S. 2560 is another important bill that addresses the Reclamation Title Transfer Process and authorizes Reclamation to administratively carry out certain title transfers. The Alliance believes transferring the title to federally owned Reclamation irrigation projects to the non-federal operating entities is one of several positive means of strengthening control of water resources at the local level.
“We appreciate the priority the Committee is placing on this important issue,” said Mr. O’Toole. “Experience throughout the West demonstrates that when control and ownership of projects is assumed by local interests, the projects are run more cost effectively and efficiently, with far fewer items of deferred maintenance and less bureaucratic red-tape.”
Other witnesses appearing before the Committee include Timothy Petty, assistant secretary of the Interior for water and science; Derek Sandison, director of the Washington State Department of Agriculture; Laura Ziemer, senior counsel and water policy adviser for Trout Unlimited; Kathryn Sorensen, director of the Phoenix Water Services Department; and Cindy Ortega, senior vice president and chief sustainability officer for MGM Resorts International.
The Family Farm Alliance advocates for family farmers, ranchers, irrigation districts, and allied industries in seventeen Western states. The Alliance is focused on one mission – To ensure the availability of reliable, affordable irrigation water supplies to Western farmers and ranchers. Pat O’Toole is a Wyoming rancher who has served on the Alliance’s Board of Directors since 1998 and was named as the organization’s President in 2005. He is also a former member of Wyoming’s House of Representatives.

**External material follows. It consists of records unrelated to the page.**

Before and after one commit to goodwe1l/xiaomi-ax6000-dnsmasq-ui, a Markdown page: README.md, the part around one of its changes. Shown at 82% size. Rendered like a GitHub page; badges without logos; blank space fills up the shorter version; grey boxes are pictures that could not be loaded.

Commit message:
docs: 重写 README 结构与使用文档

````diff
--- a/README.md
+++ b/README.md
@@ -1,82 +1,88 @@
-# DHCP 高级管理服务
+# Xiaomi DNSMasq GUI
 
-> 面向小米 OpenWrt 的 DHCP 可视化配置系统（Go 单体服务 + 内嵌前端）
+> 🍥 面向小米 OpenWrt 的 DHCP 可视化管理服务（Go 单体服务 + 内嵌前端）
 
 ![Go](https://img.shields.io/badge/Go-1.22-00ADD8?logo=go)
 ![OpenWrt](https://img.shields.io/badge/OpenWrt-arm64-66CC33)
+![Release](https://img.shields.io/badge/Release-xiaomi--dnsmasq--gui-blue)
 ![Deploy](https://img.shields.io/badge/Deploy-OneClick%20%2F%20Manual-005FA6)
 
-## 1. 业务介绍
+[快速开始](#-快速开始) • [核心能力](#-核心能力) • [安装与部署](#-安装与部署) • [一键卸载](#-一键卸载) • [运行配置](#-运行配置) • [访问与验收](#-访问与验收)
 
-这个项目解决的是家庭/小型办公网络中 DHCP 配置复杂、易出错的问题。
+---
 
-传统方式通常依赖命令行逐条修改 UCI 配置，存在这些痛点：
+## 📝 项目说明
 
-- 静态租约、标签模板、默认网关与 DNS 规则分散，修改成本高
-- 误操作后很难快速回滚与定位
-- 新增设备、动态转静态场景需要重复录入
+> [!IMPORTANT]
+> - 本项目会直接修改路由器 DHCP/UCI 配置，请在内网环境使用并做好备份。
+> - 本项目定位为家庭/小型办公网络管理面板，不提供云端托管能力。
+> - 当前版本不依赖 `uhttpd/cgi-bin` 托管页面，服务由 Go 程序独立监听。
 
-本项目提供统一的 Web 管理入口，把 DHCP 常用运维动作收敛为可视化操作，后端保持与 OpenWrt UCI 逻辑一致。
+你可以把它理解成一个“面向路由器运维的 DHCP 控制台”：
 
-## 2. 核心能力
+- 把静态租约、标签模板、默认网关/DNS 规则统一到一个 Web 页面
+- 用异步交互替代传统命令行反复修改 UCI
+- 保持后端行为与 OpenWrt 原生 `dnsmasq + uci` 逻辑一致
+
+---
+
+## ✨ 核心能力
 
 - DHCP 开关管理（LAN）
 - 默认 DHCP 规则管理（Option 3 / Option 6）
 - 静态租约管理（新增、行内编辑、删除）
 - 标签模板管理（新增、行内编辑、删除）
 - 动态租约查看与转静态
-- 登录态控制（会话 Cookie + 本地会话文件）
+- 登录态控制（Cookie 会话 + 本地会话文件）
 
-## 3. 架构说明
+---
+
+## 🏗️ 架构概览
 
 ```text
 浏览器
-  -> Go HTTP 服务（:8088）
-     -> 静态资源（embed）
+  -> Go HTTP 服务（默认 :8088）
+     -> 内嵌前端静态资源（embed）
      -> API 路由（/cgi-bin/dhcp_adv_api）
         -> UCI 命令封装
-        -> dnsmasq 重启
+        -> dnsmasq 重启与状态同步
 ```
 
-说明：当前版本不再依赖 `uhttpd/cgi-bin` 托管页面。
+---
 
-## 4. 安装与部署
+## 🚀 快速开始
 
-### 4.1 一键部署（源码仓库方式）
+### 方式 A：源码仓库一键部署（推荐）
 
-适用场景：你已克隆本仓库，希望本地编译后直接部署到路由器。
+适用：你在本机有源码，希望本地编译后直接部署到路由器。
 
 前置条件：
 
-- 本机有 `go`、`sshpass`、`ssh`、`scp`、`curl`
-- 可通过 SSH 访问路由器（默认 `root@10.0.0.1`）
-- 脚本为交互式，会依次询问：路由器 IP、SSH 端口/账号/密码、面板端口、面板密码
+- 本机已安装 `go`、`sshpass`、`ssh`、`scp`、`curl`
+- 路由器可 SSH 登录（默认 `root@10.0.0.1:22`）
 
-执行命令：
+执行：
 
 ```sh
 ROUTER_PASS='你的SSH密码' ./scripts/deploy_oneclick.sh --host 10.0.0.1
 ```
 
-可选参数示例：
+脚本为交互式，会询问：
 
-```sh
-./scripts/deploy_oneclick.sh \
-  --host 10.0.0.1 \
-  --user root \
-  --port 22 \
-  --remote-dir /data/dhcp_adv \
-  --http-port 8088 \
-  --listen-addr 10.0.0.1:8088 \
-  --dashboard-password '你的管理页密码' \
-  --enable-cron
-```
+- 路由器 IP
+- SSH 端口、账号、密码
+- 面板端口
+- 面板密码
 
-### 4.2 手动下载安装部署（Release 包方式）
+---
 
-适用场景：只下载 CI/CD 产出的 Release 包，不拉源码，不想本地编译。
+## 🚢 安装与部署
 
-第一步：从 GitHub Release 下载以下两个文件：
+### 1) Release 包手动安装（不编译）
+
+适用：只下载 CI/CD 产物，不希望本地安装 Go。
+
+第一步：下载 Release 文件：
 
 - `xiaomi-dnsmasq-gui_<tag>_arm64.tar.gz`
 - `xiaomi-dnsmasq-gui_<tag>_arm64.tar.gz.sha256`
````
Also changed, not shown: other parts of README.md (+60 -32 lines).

For more information:
Pat O’Toole, President. Phone: (970)-376-6311
Dan Keppen, Executive Director. Phone: (541)-892-6244 firstname.lastname@example.org